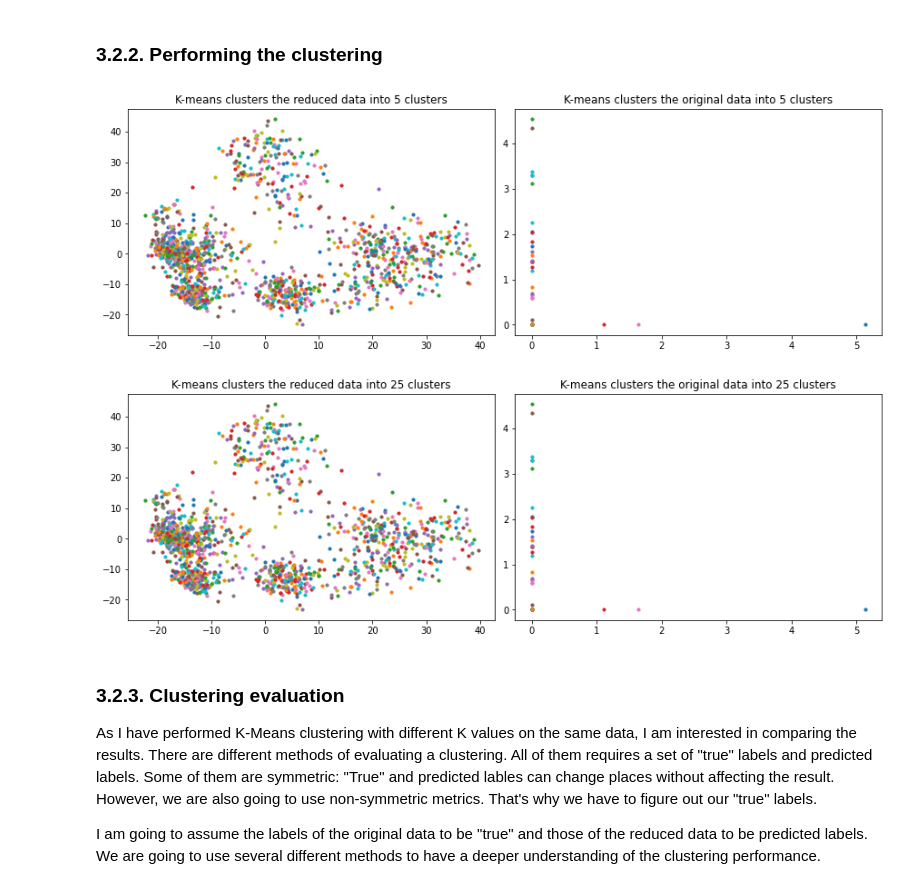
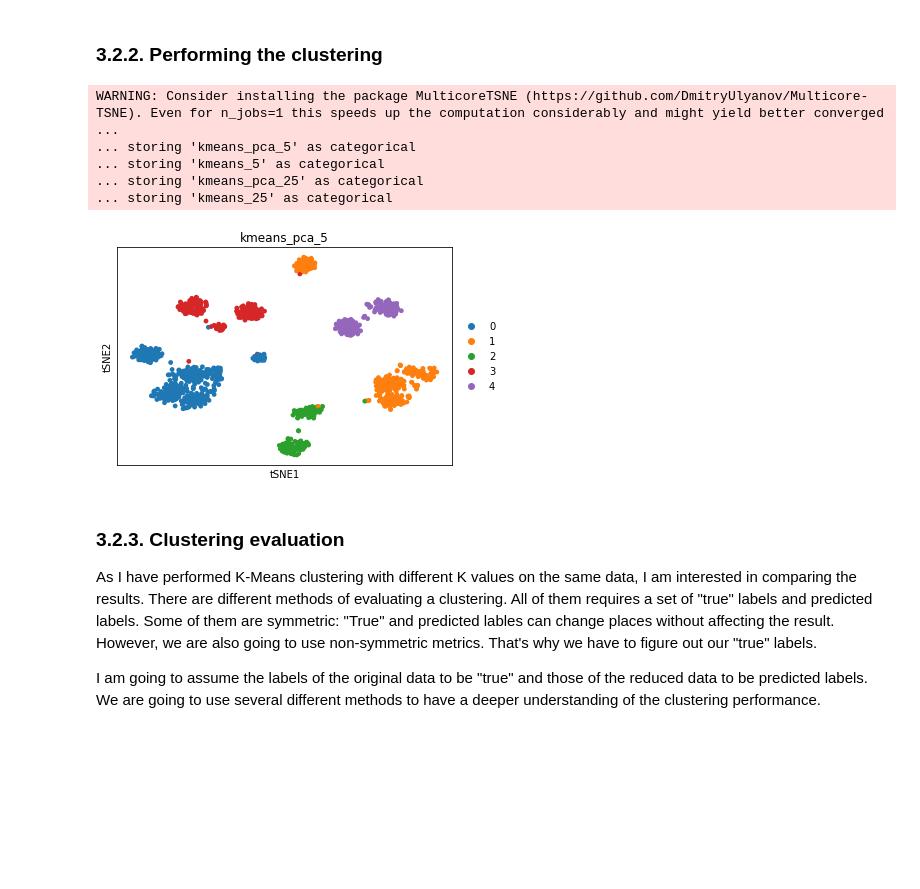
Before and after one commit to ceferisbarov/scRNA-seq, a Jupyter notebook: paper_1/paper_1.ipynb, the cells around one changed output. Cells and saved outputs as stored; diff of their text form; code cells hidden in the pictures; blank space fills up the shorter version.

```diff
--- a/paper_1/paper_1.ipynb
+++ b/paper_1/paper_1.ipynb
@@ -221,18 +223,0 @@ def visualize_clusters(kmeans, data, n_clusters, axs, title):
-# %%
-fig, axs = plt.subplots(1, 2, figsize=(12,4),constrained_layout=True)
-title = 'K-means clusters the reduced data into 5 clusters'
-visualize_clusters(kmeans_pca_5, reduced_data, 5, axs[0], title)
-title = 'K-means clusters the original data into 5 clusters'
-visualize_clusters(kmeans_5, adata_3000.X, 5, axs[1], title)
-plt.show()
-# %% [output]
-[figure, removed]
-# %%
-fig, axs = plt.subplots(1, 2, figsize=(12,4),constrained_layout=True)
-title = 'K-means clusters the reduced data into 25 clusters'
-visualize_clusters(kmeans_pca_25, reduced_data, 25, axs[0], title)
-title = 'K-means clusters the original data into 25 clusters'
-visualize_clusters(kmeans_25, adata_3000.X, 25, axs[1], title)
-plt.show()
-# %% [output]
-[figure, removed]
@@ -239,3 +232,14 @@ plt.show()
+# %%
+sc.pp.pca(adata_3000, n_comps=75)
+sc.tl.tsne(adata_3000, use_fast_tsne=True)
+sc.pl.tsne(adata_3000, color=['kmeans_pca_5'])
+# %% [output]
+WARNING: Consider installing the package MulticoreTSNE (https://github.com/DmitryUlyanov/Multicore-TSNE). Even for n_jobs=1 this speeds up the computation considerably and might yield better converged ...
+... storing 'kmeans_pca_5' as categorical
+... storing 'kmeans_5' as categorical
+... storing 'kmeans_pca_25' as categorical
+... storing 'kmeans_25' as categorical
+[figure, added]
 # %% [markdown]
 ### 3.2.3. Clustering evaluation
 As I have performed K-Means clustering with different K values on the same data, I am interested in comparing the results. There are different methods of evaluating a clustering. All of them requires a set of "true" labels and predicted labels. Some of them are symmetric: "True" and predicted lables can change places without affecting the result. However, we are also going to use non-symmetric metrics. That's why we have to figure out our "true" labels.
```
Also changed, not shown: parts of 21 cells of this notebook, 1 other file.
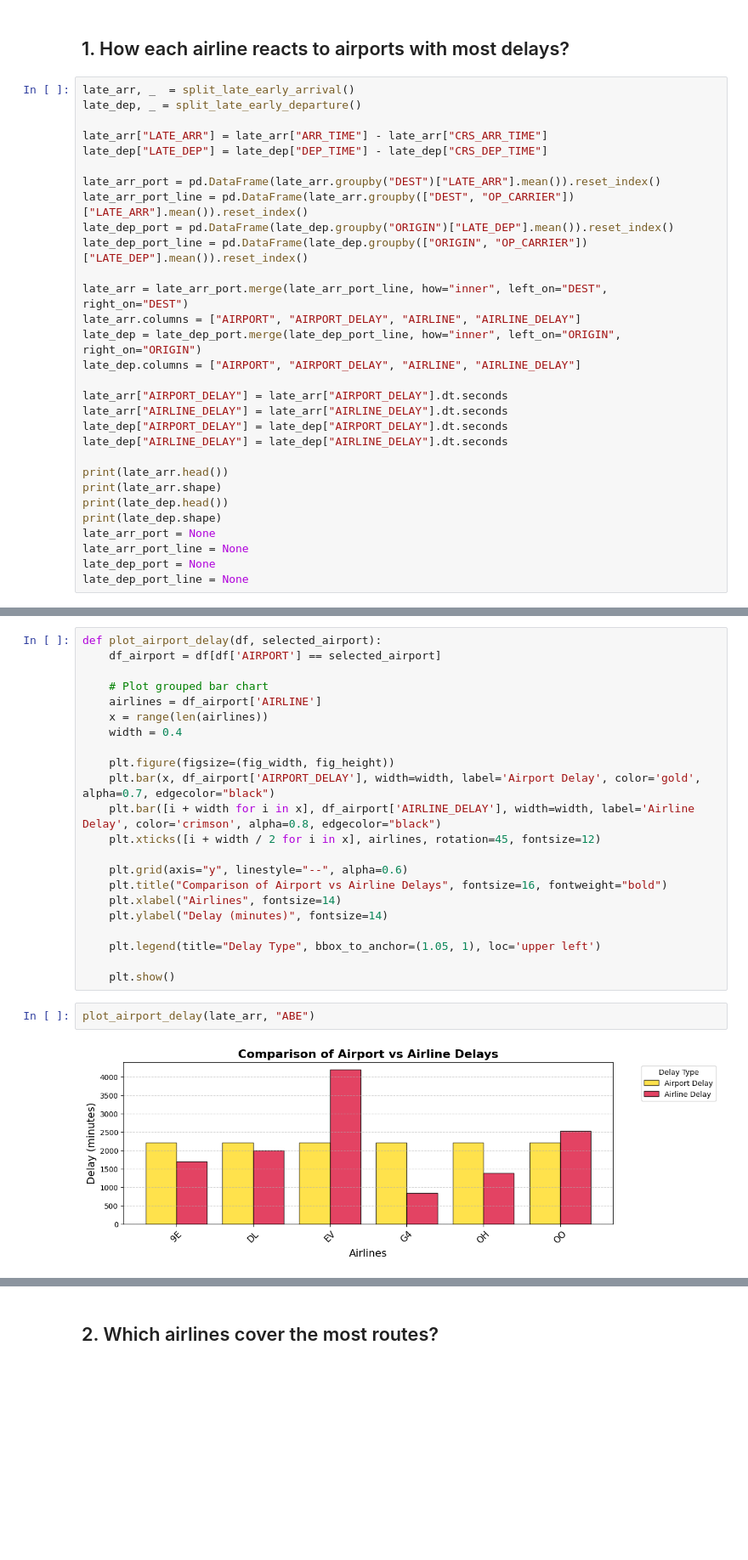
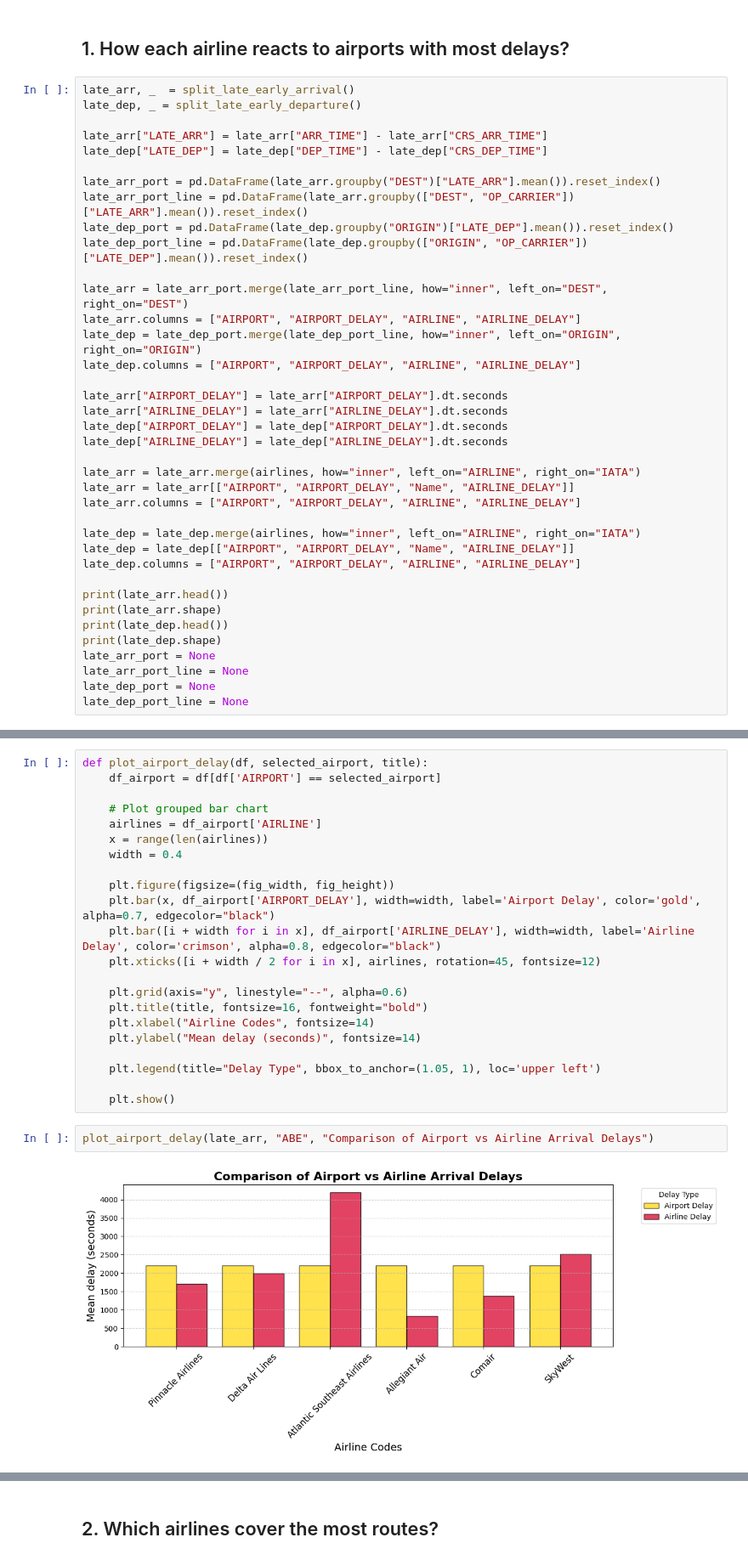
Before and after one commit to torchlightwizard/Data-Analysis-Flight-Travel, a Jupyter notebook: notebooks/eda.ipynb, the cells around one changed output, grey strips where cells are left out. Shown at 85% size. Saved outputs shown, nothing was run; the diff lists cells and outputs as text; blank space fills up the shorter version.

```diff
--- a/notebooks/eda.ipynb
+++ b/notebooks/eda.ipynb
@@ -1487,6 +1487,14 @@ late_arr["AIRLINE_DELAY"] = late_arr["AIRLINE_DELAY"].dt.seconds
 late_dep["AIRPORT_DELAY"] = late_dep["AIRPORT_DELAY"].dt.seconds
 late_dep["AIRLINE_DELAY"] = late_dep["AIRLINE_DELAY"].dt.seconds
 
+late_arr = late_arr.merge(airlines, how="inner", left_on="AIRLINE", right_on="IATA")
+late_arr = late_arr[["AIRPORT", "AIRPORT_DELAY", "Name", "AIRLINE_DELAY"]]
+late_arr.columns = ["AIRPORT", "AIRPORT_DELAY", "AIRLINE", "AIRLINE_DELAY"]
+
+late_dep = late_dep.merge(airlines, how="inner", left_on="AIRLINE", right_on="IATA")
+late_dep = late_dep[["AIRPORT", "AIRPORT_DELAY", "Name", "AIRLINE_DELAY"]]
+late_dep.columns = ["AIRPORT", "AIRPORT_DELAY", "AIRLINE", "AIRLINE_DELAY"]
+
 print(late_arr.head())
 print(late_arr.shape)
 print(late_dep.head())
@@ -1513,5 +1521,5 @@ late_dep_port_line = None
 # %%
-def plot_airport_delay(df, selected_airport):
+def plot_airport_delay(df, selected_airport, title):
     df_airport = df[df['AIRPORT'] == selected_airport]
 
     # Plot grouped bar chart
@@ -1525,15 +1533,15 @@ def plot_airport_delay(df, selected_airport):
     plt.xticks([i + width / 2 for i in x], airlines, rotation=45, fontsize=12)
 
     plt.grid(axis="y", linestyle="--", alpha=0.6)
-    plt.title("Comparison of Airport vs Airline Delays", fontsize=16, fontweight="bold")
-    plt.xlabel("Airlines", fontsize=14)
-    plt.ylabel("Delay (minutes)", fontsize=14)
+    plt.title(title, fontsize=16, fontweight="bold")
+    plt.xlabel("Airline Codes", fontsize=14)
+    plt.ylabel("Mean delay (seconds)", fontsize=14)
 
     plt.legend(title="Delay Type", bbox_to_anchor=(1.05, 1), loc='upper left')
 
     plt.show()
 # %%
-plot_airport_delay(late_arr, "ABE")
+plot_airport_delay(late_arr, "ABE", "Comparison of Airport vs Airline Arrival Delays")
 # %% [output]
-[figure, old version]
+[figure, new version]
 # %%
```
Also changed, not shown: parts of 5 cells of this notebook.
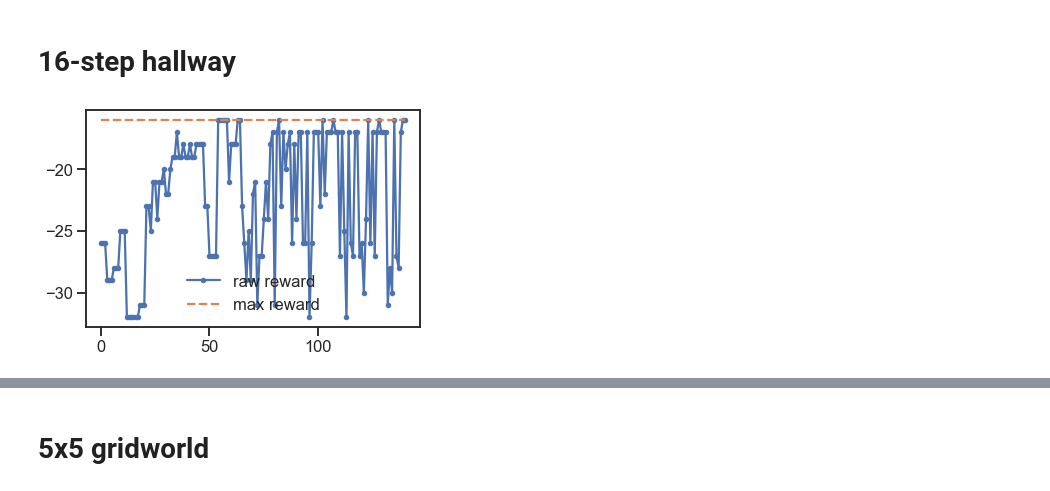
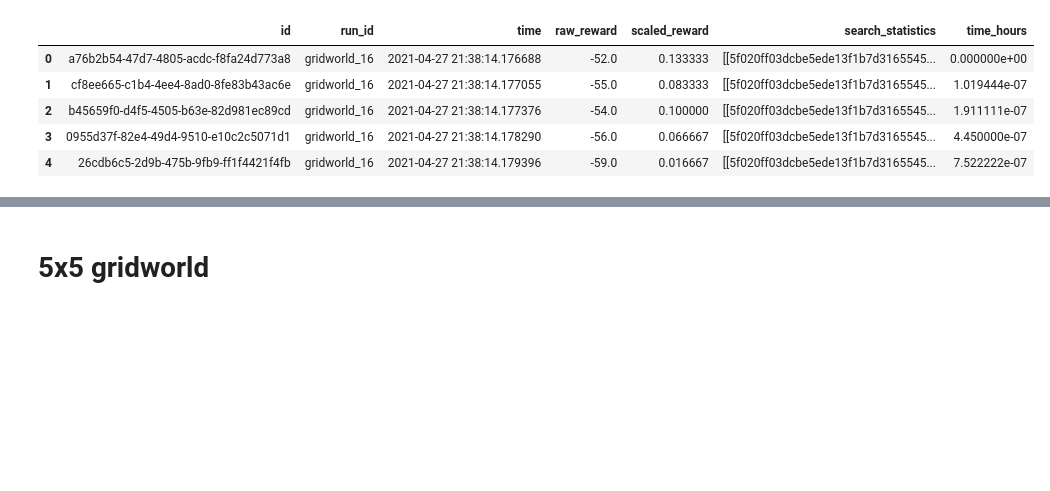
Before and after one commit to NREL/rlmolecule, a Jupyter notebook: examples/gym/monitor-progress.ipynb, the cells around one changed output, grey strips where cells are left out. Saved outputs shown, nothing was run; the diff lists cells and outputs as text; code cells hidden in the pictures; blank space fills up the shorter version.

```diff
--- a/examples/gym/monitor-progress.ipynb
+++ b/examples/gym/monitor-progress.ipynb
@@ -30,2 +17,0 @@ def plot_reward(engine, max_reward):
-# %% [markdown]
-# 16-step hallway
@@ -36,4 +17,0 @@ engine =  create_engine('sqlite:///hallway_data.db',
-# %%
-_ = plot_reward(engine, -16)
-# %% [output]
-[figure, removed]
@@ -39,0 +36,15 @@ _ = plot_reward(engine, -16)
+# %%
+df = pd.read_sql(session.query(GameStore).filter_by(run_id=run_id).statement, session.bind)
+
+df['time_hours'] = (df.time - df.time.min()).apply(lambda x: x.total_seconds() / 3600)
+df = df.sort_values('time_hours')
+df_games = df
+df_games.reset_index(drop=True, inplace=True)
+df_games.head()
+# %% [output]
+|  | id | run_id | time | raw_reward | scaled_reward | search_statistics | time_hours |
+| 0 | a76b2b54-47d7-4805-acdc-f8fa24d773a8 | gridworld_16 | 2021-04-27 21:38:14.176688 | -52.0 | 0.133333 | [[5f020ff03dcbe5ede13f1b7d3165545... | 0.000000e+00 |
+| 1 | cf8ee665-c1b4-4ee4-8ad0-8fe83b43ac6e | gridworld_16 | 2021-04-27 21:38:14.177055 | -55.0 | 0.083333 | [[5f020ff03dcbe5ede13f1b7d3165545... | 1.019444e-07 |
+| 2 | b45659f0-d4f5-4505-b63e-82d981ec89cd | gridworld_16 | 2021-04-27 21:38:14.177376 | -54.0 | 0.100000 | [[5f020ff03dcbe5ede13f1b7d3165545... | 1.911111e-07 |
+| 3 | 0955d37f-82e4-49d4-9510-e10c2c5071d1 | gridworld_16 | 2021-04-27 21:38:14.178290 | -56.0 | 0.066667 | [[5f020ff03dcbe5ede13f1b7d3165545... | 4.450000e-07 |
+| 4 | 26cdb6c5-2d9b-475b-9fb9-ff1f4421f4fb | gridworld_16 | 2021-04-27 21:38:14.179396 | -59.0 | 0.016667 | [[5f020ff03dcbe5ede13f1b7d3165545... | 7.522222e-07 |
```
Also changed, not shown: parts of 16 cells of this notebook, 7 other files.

━━━━━━

* [Exercise aim]
The answer is the full listing above, reproduced character for character, minus its images.

* [Written solution]
Before and after one commit to ceferisbarov/scRNA-seq, a Jupyter notebook: paper_1/paper_1.ipynb, the cells around one changed output. Cells and saved outputs as stored; diff of their text form; code cells hidden in the pictures; blank space fills up the shorter version.

```diff
--- a/paper_1/paper_1.ipynb
+++ b/paper_1/paper_1.ipynb
@@ -221,18 +223,0 @@ def visualize_clusters(kmeans, data, n_clusters, axs, title):
-# %%
-fig, axs = plt.subplots(1, 2, figsize=(12,4),constrained_layout=True)
-title = 'K-means clusters the reduced data into 5 clusters'
-visualize_clusters(kmeans_pca_5, reduced_data, 5, axs[0], title)
-title = 'K-means clusters the original data into 5 clusters'
-visualize_clusters(kmeans_5, adata_3000.X, 5, axs[1], title)
-plt.show()
-# %% [output]
-[figure, removed]
-# %%
-fig, axs = plt.subplots(1, 2, figsize=(12,4),constrained_layout=True)
-title = 'K-means clusters the reduced data into 25 clusters'
-visualize_clusters(kmeans_pca_25, reduced_data, 25, axs[0], title)
-title = 'K-means clusters the original data into 25 clusters'
-visualize_clusters(kmeans_25, adata_3000.X, 25, axs[1], title)
-plt.show()
-# %% [output]
-[figure, removed]
@@ -239,3 +232,14 @@ plt.show()
+# %%
+sc.pp.pca(adata_3000, n_comps=75)
+sc.tl.tsne(adata_3000, use_fast_tsne=True)
+sc.pl.tsne(adata_3000, color=['kmeans_pca_5'])
+# %% [output]
+WARNING: Consider installing the package MulticoreTSNE (https://github.com/DmitryUlyanov/Multicore-TSNE). Even for n_jobs=1 this speeds up the computation considerably and might yield better converged ...
+... storing 'kmeans_pca_5' as categorical
+... storing 'kmeans_5' as categorical
+... storing 'kmeans_pca_25' as categorical
+... storing 'kmeans_25' as categorical
+[figure, added]
 # %% [markdown]
 ### 3.2.3. Clustering evaluation
 As I have performed K-Means clustering with different K values on the same data, I am interested in comparing the results. There are different methods of evaluating a clustering. All of them requires a set of "true" labels and predicted labels. Some of them are symmetric: "True" and predicted lables can change places without affecting the result. However, we are also going to use non-symmetric metrics. That's why we have to figure out our "true" labels.
```
Also changed, not shown: parts of 21 cells of this notebook, 1 other file.
Before and after one commit to torchlightwizard/Data-Analysis-Flight-Travel, a Jupyter notebook: notebooks/eda.ipynb, the cells around one changed output, grey strips where cells are left out. Shown at 85% size. Saved outputs shown, nothing was run; the diff lists cells and outputs as text; blank space fills up the shorter version.

```diff
--- a/notebooks/eda.ipynb
+++ b/notebooks/eda.ipynb
@@ -1487,6 +1487,14 @@ late_arr["AIRLINE_DELAY"] = late_arr["AIRLINE_DELAY"].dt.seconds
 late_dep["AIRPORT_DELAY"] = late_dep["AIRPORT_DELAY"].dt.seconds
 late_dep["AIRLINE_DELAY"] = late_dep["AIRLINE_DELAY"].dt.seconds
 
+late_arr = late_arr.merge(airlines, how="inner", left_on="AIRLINE", right_on="IATA")
+late_arr = late_arr[["AIRPORT", "AIRPORT_DELAY", "Name", "AIRLINE_DELAY"]]
+late_arr.columns = ["AIRPORT", "AIRPORT_DELAY", "AIRLINE", "AIRLINE_DELAY"]
+
+late_dep = late_dep.merge(airlines, how="inner", left_on="AIRLINE", right_on="IATA")
+late_dep = late_dep[["AIRPORT", "AIRPORT_DELAY", "Name", "AIRLINE_DELAY"]]
+late_dep.columns = ["AIRPORT", "AIRPORT_DELAY", "AIRLINE", "AIRLINE_DELAY"]
+
 print(late_arr.head())
 print(late_arr.shape)
 print(late_dep.head())
@@ -1513,5 +1521,5 @@ late_dep_port_line = None
 # %%
-def plot_airport_delay(df, selected_airport):
+def plot_airport_delay(df, selected_airport, title):
     df_airport = df[df['AIRPORT'] == selected_airport]
 
     # Plot grouped bar chart
@@ -1525,15 +1533,15 @@ def plot_airport_delay(df, selected_airport):
     plt.xticks([i + width / 2 for i in x], airlines, rotation=45, fontsize=12)
 
     plt.grid(axis="y", linestyle="--", alpha=0.6)
-    plt.title("Comparison of Airport vs Airline Delays", fontsize=16, fontweight="bold")
-    plt.xlabel("Airlines", fontsize=14)
-    plt.ylabel("Delay (minutes)", fontsize=14)
+    plt.title(title, fontsize=16, fontweight="bold")
+    plt.xlabel("Airline Codes", fontsize=14)
+    plt.ylabel("Mean delay (seconds)", fontsize=14)
 
     plt.legend(title="Delay Type", bbox_to_anchor=(1.05, 1), loc='upper left')
 
     plt.show()
 # %%
-plot_airport_delay(late_arr, "ABE")
+plot_airport_delay(late_arr, "ABE", "Comparison of Airport vs Airline Arrival Delays")
 # %% [output]
-[figure, old version]
+[figure, new version]
 # %%
```
Also changed, not shown: parts of 5 cells of this notebook.
Before and after one commit to NREL/rlmolecule, a Jupyter notebook: examples/gym/monitor-progress.ipynb, the cells around one changed output, grey strips where cells are left out. Saved outputs shown, nothing was run; the diff lists cells and outputs as text; code cells hidden in the pictures; blank space fills up the shorter version.

```diff
--- a/examples/gym/monitor-progress.ipynb
+++ b/examples/gym/monitor-progress.ipynb
@@ -30,2 +17,0 @@ def plot_reward(engine, max_reward):
-# %% [markdown]
-# 16-step hallway
@@ -36,4 +17,0 @@ engine =  create_engine('sqlite:///hallway_data.db',
-# %%
-_ = plot_reward(engine, -16)
-# %% [output]
-[figure, removed]
@@ -39,0 +36,15 @@ _ = plot_reward(engine, -16)
+# %%
+df = pd.read_sql(session.query(GameStore).filter_by(run_id=run_id).statement, session.bind)
+
+df['time_hours'] = (df.time - df.time.min()).apply(lambda x: x.total_seconds() / 3600)
+df = df.sort_values('time_hours')
+df_games = df
+df_games.reset_index(drop=True, inplace=True)
+df_games.head()
+# %% [output]
+|  | id | run_id | time | raw_reward | scaled_reward | search_statistics | time_hours |
+| 0 | a76b2b54-47d7-4805-acdc-f8fa24d773a8 | gridworld_16 | 2021-04-27 21:38:14.176688 | -52.0 | 0.133333 | [[5f020ff03dcbe5ede13f1b7d3165545... | 0.000000e+00 |
+| 1 | cf8ee665-c1b4-4ee4-8ad0-8fe83b43ac6e | gridworld_16 | 2021-04-27 21:38:14.177055 | -55.0 | 0.083333 | [[5f020ff03dcbe5ede13f1b7d3165545... | 1.019444e-07 |
+| 2 | b45659f0-d4f5-4505-b63e-82d981ec89cd | gridworld_16 | 2021-04-27 21:38:14.177376 | -54.0 | 0.100000 | [[5f020ff03dcbe5ede13f1b7d3165545... | 1.911111e-07 |
+| 3 | 0955d37f-82e4-49d4-9510-e10c2c5071d1 | gridworld_16 | 2021-04-27 21:38:14.178290 | -56.0 | 0.066667 | [[5f020ff03dcbe5ede13f1b7d3165545... | 4.450000e-07 |
+| 4 | 26cdb6c5-2d9b-475b-9fb9-ff1f4421f4fb | gridworld_16 | 2021-04-27 21:38:14.179396 | -59.0 | 0.016667 | [[5f020ff03dcbe5ede13f1b7d3165545... | 7.522222e-07 |
```
Also changed, not shown: parts of 16 cells of this notebook, 7 other files.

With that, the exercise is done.